Welcome return of the woodpeckers
After a long absence my local woodpeckers returned to the garden feeders this spring. Even more pleasing was that they brought their youngsters and these are now with us on a regular basis.
What’s more the young birds seem far less afraid than the adults and will come quite close.
Once in Jamaica I recall someone at a forest nature reserve centre being able to call spotted woodpeckers to feed by hand – so you just never know!
Generally though the adult birds are quite shy and will even try to feed behind a feeder or a tree and just pop their head around to check every so often.
They also try to pretend that you can’t see them.
In the UK we have three species of woodpecker and this can cause confusion at times.
We have the green woodpecker which is bright green with a yellow rump and a red cap to the head. This is the largest one and makes the familiar loud laughing call or ‘yaffle’.
Not so common, these birds love open woodlands and grassy heaths with plenty of ants to feed on.
The smallest and probably least common is the lesser spotted woodpecker and this is a denizen of old, mature woodlands and parks. It is a little bigger than a sparrow and has a bright red cap. Now this is where the confusion comes.
The most familiar woodpecker with its high-pitched ‘chik-chik’ calls is the great spotted, and the youngsters of this have a red cap on the head too.
The adult females have no red on the head and the male has a red on the nape of the neck.
When the young great spotted woodpeckers come to gardens people look them up in the guide and think ‘lesser spotted’ as it has a red cap.
Almost always when I get records of ‘lessers’ sent in they are in fact young great spotted.
Anyway, this is something to watch out for and do let me know if you too are getting visits from any one of the three species.

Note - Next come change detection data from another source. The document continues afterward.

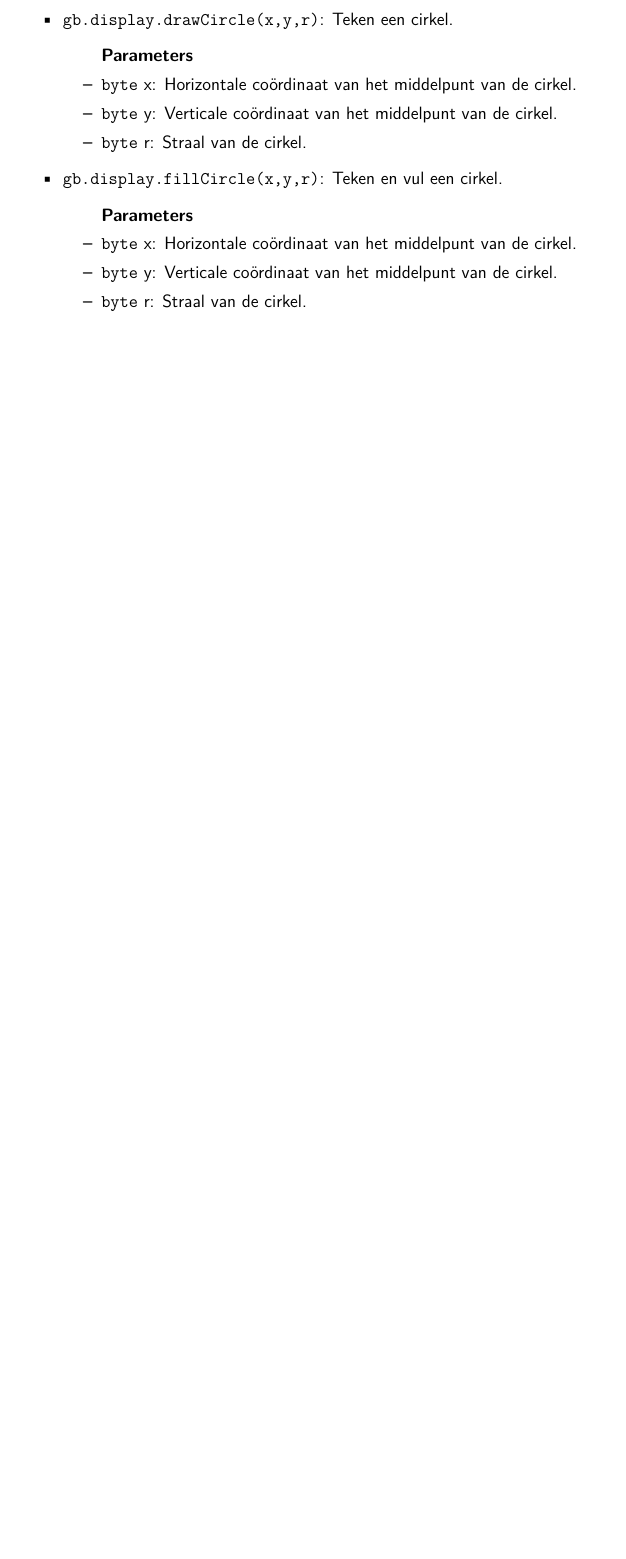
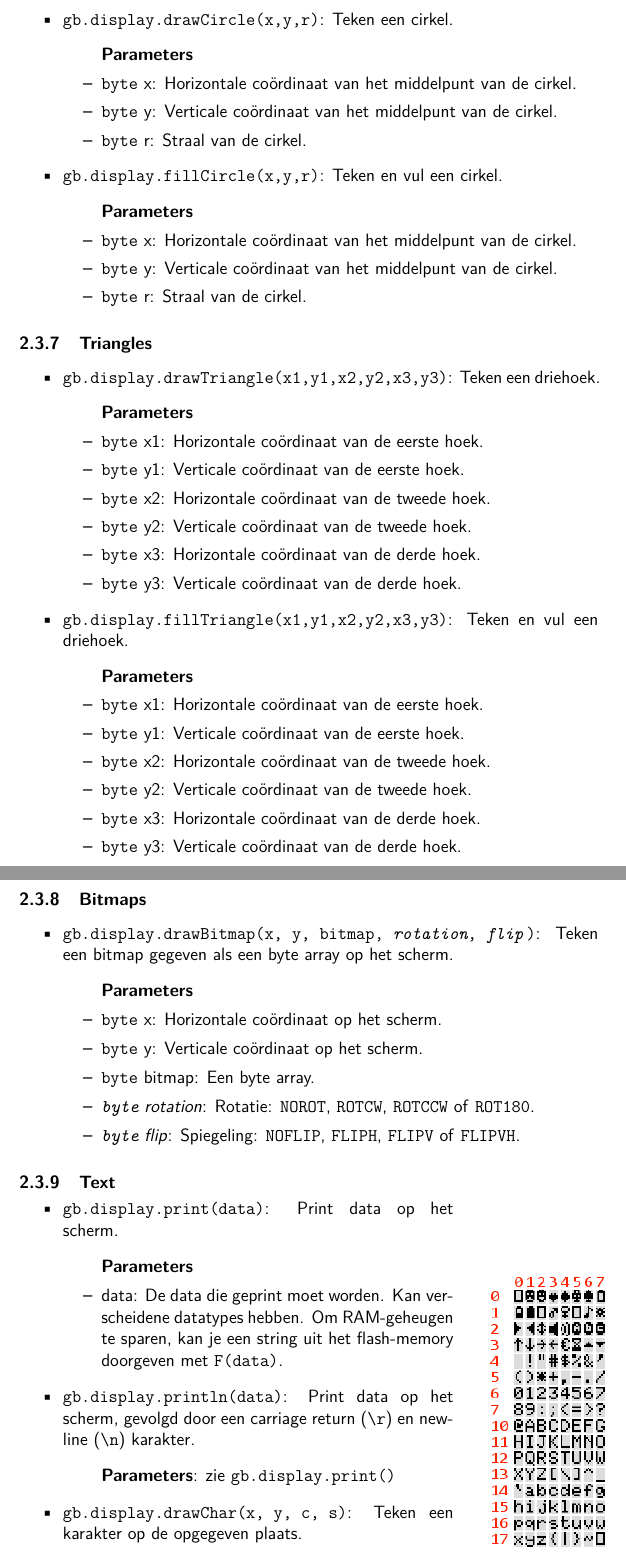
Before and after one commit to StijnCaerts/Gamebuino-StartersGuide, a LaTeX document (document.tex): part of page 14 of 16 before the commit and two parts of pages 14 and 15 of 17 after it, the two joined at a grey line, cut so that both start at the same text, the shorter picture padded with empty space. Compiled offline with pdfLaTeX.

Commit message:
start display text doc

```diff
--- a/document.tex
+++ b/document.tex
@@ -13,6 +13,8 @@
 \usepackage{titlepic}
 \usepackage{float}
 \usepackage{multicol}
+\usepackage{wrapfig}
+\usepackage{caption}
 
 \renewcommand{\familydefault}{\sfdefault}
 \renewcommand{\lstlistingname}{Code}
@@ -507,3 +509,57 @@
 	\end{itemize}
 
 
+	\subsubsection{Triangles}
+	\begin{itemize}
+		\item \texttt{gb.display.drawTriangle(x1,y1,x2,y2,x3,y3)}: Teken een driehoek.
+		\begin{itemize}
+			\item [] \textbf{Parameters}
+			\item \texttt{byte} x1: Horizontale coördinaat van de eerste hoek.
+			\item \texttt{byte} y1: Verticale coördinaat van de eerste hoek.
+			\item \texttt{byte} x2: Horizontale coördinaat van de tweede hoek.
+			\item \texttt{byte} y2: Verticale coördinaat van de tweede hoek.
+			\item \texttt{byte} x3: Horizontale coördinaat van de derde hoek.
+			\item \texttt{byte} y3: Verticale coördinaat van de derde hoek.
+		\end{itemize}
+
+		\item \texttt{gb.display.fillTriangle(x1,y1,x2,y2,x3,y3)}: Teken en vul een driehoek.
+		\begin{itemize}
+			\item [] \textbf{Parameters}
+			\item \texttt{byte} x1: Horizontale coördinaat van de eerste hoek.
+			\item \texttt{byte} y1: Verticale coördinaat van de eerste hoek.
+			\item \texttt{byte} x2: Horizontale coördinaat van de tweede hoek.
+			\item \texttt{byte} y2: Verticale coördinaat van de tweede hoek.
+			\item \texttt{byte} x3: Horizontale coördinaat van de derde hoek.
+			\item \texttt{byte} y3: Verticale coördinaat van de derde hoek.
+		\end{itemize}
+	\end{itemize}
+
+	\subsubsection{Bitmaps}
+	\begin{itemize}
+		\item \texttt{gb.display.drawBitmap(x, y, bitmap, \textit{rotation}, \textit{flip})}: Teken een bitmap gegeven als een byte array op het scherm.
+		\begin{itemize}
+			\item [] \textbf{Parameters}
+			\item \texttt{byte} x: Horizontale coördinaat op het scherm.
+			\item \texttt{byte} y: Verticale coördinaat op het scherm.
+			\item \texttt{byte} bitmap: Een byte array.
+			\item \textit{\texttt{byte} rotation}: Rotatie: \texttt{NOROT}, \texttt{ROTCW}, \texttt{ROTCCW} of \texttt{ROT180}.
+			\item \textit{\texttt{byte} flip}: Spiegeling: \texttt{NOFLIP}, \texttt{FLIPH}, \texttt{FLIPV} of \texttt{FLIPVH}.
+		\end{itemize}
+	\end{itemize}
+
+	\subsubsection{Text}
+	\begin{minipage}{.75\textwidth}
+		\begin{itemize}
+			\item \texttt{gb.display.print(data)}: Print data op het scherm.
+			\begin{itemize}
+				\item [] \textbf{Parameters}
+				\item data: De data die geprint moet worden. Kan verscheidene datatypes hebben. Om RAM-geheugen te sparen, kan je een string uit het flash-memory doorgeven met \texttt{F(data)}.
+			\end{itemize}
+
+			\item \texttt{gb.display.println(data)}: Print data op het scherm, gevolgd door een carriage return (\texttt{\textbackslash r}) en newline (\texttt{\textbackslash n}) karakter.
+			\begin{itemize}
+				\item [] \textbf{Parameters}: zie \texttt{gb.display.print()}
+			\end{itemize}
+
+			\item \texttt{gb.display.drawChar(x, y, c, s)}: Teken een karakter op de opgegeven plaats.
+			\begin{itemize}
@@ -510,3 +572,16 @@
+		\end{itemize}
+	\end{minipage}
+	\hspace{0.05\textwidth}
+	\begin{minipage}{.20\textwidth}
+		\centering
+		\includegraphics[scale=0.6]{assets/img/font5x7}
+		\captionof{figure}{Beschikbare karakters in het standaard font.}
+		\label{fig:characterTable}
+	\end{minipage}
+
+
+
+
 	\newpage
 	\section{Testen}
 	% emulator
```
Also changed, not shown: assets/img/font5x7.png (added), document.tex (6 more changed lines).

Professor Ian D. Rotherham, of Sheffield Hallam University, researcher, writer & broadcaster on wildlife and environmental issues